The IRS just rolled in an IRS notice, informing that you fall under their audit. The thought of being subjected to an IRS tax audit is unsettling. Most small businesses and entrepreneurs running them tussle through to complete the audit as quickly as possible. In cases where the exit is impossible, seeking a hand from a Tax Consultant Company sounds best. However, the question remains of how long it actually takes to be audited? Clearly, it depends.
An IRS audit is simply an examination of an individual’s or an organization’s financial status in order to ensure the information has been reported right, as per the tax laws. The audit the IRS sends to you verifies whether the reported tax amount is appropriate. In order to know the nooks and crannies of the IRS tax representation, seeking a helping hand from a Tax Planning Service can benefit in the long run.
How Long Does the IRS Audit Take?
There are a variety of IRS Tax Audits. Based on the underlying conditions, the timeframe to complete the audit can vary. In almost all cases, the IRS completes an audit within only a couple of months, extending up to a year from the date it commenced.
The IRS (Internal Revenue Manual) usually cites that audits must be completed within or up to a maximum time frame of 26 months post the date of the due tax return, or the date it was filed on.
It is, however, almost not possible to obtain the completed audit immediately after filing the taxes. All it takes is a specific time to be fully closed. Although the IRS has a time limit of three years to audit the return, they usually like closing it long before the limitation expires.
In fact, as per the IRS Traning Guide, agents of the IRS are required to “strictly adhere” to the regulation of opening and closing all audits within a span of 26 months, post the due date of the return.
In cases where tax fraud is briefly indicated, the IRS then does not follow any statute of limitations. Rarely, if a large amount of unreported income has surfaced in their logs, the statute can run almost six years. However, the IRS rarely picks up its audit, considering the extended statute.

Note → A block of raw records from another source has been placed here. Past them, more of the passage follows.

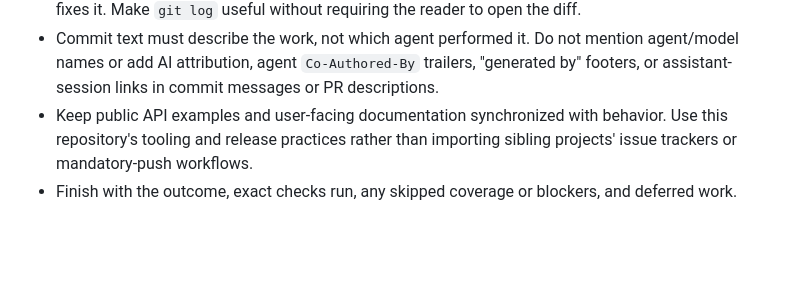
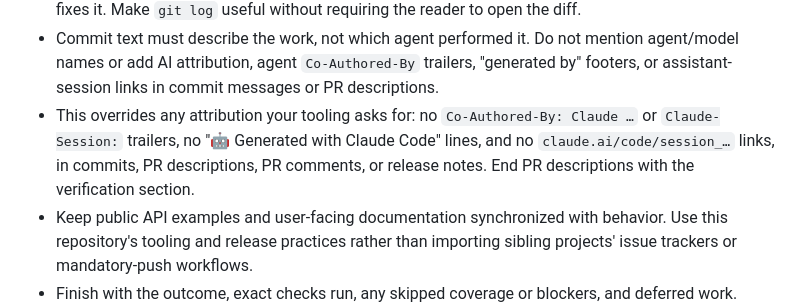
Before and after one commit to penso/butler, a Markdown page: AGENTS.md, the part around the change. Rendered like a GitHub page; blank space fills up the shorter version.

Commit message:
docs(agents): forbid agent attribution even when tooling adds it by default
Agent tooling can append attribution on its own: Co-Authored-By and
Claude-Session trailers, "Generated with Claude Code" footers, and
session links. That happened on #3, #6, #8 and #9 despite the existing
rule. Spell out that the rule overrides tool defaults and name the exact
forms to leave out.

```diff
--- a/AGENTS.md
+++ b/AGENTS.md
@@ -229,6 +229,11 @@ cargo test --locked -p butler-web --test dashboard
   mention agent/model names or add AI attribution, agent `Co-Authored-By`
   trailers, "generated by" footers, or assistant-session links in commit
   messages or PR descriptions.
+- This overrides any attribution your tooling asks for: no
+  `Co-Authored-By: Claude …` or `Claude-Session:` trailers, no
+  "🤖 Generated with Claude Code" lines, and no `claude.ai/code/session_…`
+  links, in commits, PR descriptions, PR comments, or release notes. End PR
+  descriptions with the verification section.
 - Keep public API examples and user-facing documentation synchronized with
   behavior. Use this repository's tooling and release practices rather than
   importing sibling projects' issue trackers or mandatory-push workflows.
```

The IRS prefers to audit for a maximum of three years, where usually the auditor closes it in less than the allotted time.
Types of Audit
Learning the type of audit is equally as important as knowing when it will be closed. There are three types of IRS Audits, which typically last from a couple of months to almost a year long.
- Mail Audits are Quicker and Simple
In this case, the IRS audits by means of the mail system, usually notifying taxpayers within a span of seven months from the date it is filed. Mail Audits are generally completed within about three to six months, on the basis of the involved issues and how quickly you respond to the received letter.
- Office audits Move Quickly Too
You or your tax attorney is going to set up a meeting with the IRS agent at an IRS office. The IRS begins auditing within only a year after you have filed the return, wrapping up the procedure anywhere between three to six months. However, there can be a delay in case the information you submit is not complete, or if the auditor detects any concerning issue, thus deeming fit to extend the audit timeframe.
Field Audits can last up to a year (more in case issues arise)
The IRS, in case of field audits, sets up a meeting at your business or home. The IRS begins auditing within a year post the file return. Usually, the IRS keeps Field Audits handy in case any difficult situation surfaces, which often involves small businesses.
Field audits take the longest to complete because the IRS, in this case, is supposed to run an extensive review of the finances and records you hold. Field audits potentially last up to multiple tax years as well.
Other Factors that can Extend Audit Time
- In case the IRS finds a loop of things to change on your return, also called adjustments, then the auditor might want to dig more through the information. The higher the scrutiny, the higher will be the audit time.
- The auditor may have a lot more tasks to pull through when dealing with small businesses. That is especially because it is quite a hassle to track the income small businesses have, which typically does not get reported as the information statements the wage earners acquire. It is like Forms W-2 and 1099. IRS auditors spend their time looking at and reviewing records, such as websites, bank accounts and client accounting records to find whether the business has reported its income. This is what adds up, piling the time.
- In many cases, the IRS can pursue a penalty. In case the IRS has to add a pile of adjustments to your return, then they usually want to pursue penalties, adding more time to the audit time frame. If the IRS pursues the most severe penalty of all – “Fraud” – their auditor might end up going “silent”. Meanwhile, the IRS begins making a conclusion. In cases like these, the audit can last for a few handful years if they continue criminal prosecution. However, circumstances like these are extremely rare.
- The audit time can stretch if you disagree with adjustments processed by the auditor. In case you disagree with the auditor, you can take your case up to the IRS appeals, or in fact to court as well, thus expanding the time. You at least add a delay of six months, or likely a year, if you have pursued IRS appeals, based on the issues you are contesting.
The time of an IRS audit can extend and rack a pile of years in case the issues mentioned above start arising in no time. The best advice here, if it is a mail audit, is to respond as promptly as possible. For instance, if you do not have the documents at present, try your best to present all the pieces of evidence you have in hand to support your stance.In case it involves office or field audits, it is best to let the professionals take care. Getting help from an experienced tax pro to tackle the difficult part for you would be the best decision at the end of the day. It is because the most important part of the backstory is to wrap the audit as fast and effectively as possible.